> _Problem to solve_
Set down every record once more, exactly as given.

Data items
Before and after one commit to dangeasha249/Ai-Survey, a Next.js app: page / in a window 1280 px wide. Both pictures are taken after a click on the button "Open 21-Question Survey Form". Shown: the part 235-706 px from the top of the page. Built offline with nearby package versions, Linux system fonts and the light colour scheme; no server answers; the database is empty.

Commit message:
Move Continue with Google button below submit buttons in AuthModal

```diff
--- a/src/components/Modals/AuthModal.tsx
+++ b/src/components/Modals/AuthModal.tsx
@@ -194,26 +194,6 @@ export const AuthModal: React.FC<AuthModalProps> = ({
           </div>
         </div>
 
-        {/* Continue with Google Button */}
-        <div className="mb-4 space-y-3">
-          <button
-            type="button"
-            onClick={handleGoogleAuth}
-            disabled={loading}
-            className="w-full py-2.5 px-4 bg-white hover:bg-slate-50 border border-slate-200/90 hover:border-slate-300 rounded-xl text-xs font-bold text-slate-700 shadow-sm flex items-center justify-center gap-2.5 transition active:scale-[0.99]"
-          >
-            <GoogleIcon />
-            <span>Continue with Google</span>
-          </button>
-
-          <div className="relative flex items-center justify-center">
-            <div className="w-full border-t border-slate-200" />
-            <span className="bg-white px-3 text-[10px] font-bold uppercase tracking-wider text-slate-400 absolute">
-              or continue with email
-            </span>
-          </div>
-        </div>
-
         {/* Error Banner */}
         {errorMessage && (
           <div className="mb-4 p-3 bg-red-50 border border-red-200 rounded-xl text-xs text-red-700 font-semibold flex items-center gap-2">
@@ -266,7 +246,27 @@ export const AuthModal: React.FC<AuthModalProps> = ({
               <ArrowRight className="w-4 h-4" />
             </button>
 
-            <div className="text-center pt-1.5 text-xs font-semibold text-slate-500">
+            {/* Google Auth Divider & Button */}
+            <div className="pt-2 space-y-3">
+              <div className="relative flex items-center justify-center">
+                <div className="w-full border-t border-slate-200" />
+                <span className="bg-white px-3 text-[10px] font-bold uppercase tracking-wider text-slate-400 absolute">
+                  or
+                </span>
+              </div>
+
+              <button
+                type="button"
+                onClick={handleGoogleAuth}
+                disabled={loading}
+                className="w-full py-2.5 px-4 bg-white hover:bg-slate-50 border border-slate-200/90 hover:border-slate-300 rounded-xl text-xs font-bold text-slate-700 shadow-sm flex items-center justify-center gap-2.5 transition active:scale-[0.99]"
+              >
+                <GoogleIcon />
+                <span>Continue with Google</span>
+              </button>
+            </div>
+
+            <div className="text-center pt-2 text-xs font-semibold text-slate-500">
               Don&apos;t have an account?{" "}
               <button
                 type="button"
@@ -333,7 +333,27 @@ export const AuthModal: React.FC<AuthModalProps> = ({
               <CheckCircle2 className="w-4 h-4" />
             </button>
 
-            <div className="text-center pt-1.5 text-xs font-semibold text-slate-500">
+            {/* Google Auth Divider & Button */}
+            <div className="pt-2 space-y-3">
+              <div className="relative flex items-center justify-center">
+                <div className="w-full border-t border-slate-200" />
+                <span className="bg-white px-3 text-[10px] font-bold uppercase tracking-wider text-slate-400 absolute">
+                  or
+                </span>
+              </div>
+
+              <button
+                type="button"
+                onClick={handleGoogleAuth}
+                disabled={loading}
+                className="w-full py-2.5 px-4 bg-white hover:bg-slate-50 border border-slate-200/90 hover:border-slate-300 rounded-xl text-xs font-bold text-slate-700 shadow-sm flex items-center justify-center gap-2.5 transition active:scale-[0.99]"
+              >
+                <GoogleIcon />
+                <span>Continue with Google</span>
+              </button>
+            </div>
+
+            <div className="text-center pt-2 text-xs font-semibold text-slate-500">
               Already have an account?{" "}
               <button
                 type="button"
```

> _Task response_
Before and after one commit to dangeasha249/Ai-Survey, a Next.js app: page / in a window 1280 px wide. Both pictures are taken after a click on the button "Open 21-Question Survey Form". Shown: the part 235-706 px from the top of the page. Built offline with nearby package versions, Linux system fonts and the light colour scheme; no server answers; the database is empty.

Commit message:
Move Continue with Google button below submit buttons in AuthModal

```diff
--- a/src/components/Modals/AuthModal.tsx
+++ b/src/components/Modals/AuthModal.tsx
@@ -194,26 +194,6 @@ export const AuthModal: React.FC<AuthModalProps> = ({
           </div>
         </div>
 
-        {/* Continue with Google Button */}
-        <div className="mb-4 space-y-3">
-          <button
-            type="button"
-            onClick={handleGoogleAuth}
-            disabled={loading}
-            className="w-full py-2.5 px-4 bg-white hover:bg-slate-50 border border-slate-200/90 hover:border-slate-300 rounded-xl text-xs font-bold text-slate-700 shadow-sm flex items-center justify-center gap-2.5 transition active:scale-[0.99]"
-          >
-            <GoogleIcon />
-            <span>Continue with Google</span>
-          </button>
-
-          <div className="relative flex items-center justify-center">
-            <div className="w-full border-t border-slate-200" />
-            <span className="bg-white px-3 text-[10px] font-bold uppercase tracking-wider text-slate-400 absolute">
-              or continue with email
-            </span>
-          </div>
-        </div>
-
         {/* Error Banner */}
         {errorMessage && (
           <div className="mb-4 p-3 bg-red-50 border border-red-200 rounded-xl text-xs text-red-700 font-semibold flex items-center gap-2">
@@ -266,7 +246,27 @@ export const AuthModal: React.FC<AuthModalProps> = ({
               <ArrowRight className="w-4 h-4" />
             </button>
 
-            <div className="text-center pt-1.5 text-xs font-semibold text-slate-500">
+            {/* Google Auth Divider & Button */}
+            <div className="pt-2 space-y-3">
+              <div className="relative flex items-center justify-center">
+                <div className="w-full border-t border-slate-200" />
+                <span className="bg-white px-3 text-[10px] font-bold uppercase tracking-wider text-slate-400 absolute">
+                  or
+                </span>
+              </div>
+
+              <button
+                type="button"
+                onClick={handleGoogleAuth}
+                disabled={loading}
+                className="w-full py-2.5 px-4 bg-white hover:bg-slate-50 border border-slate-200/90 hover:border-slate-300 rounded-xl text-xs font-bold text-slate-700 shadow-sm flex items-center justify-center gap-2.5 transition active:scale-[0.99]"
+              >
+                <GoogleIcon />
+                <span>Continue with Google</span>
+              </button>
+            </div>
+
+            <div className="text-center pt-2 text-xs font-semibold text-slate-500">
               Don&apos;t have an account?{" "}
               <button
                 type="button"
@@ -333,7 +333,27 @@ export const AuthModal: React.FC<AuthModalProps> = ({
               <CheckCircle2 className="w-4 h-4" />
             </button>
 
-            <div className="text-center pt-1.5 text-xs font-semibold text-slate-500">
+            {/* Google Auth Divider & Button */}
+            <div className="pt-2 space-y-3">
+              <div className="relative flex items-center justify-center">
+                <div className="w-full border-t border-slate-200" />
+                <span className="bg-white px-3 text-[10px] font-bold uppercase tracking-wider text-slate-400 absolute">
+                  or
+                </span>
+              </div>
+
+              <button
+                type="button"
+                onClick={handleGoogleAuth}
+                disabled={loading}
+                className="w-full py-2.5 px-4 bg-white hover:bg-slate-50 border border-slate-200/90 hover:border-slate-300 rounded-xl text-xs font-bold text-slate-700 shadow-sm flex items-center justify-center gap-2.5 transition active:scale-[0.99]"
+              >
+                <GoogleIcon />
+                <span>Continue with Google</span>
+              </button>
+            </div>
+
+            <div className="text-center pt-2 text-xs font-semibold text-slate-500">
               Already have an account?{" "}
               <button
                 type="button"
```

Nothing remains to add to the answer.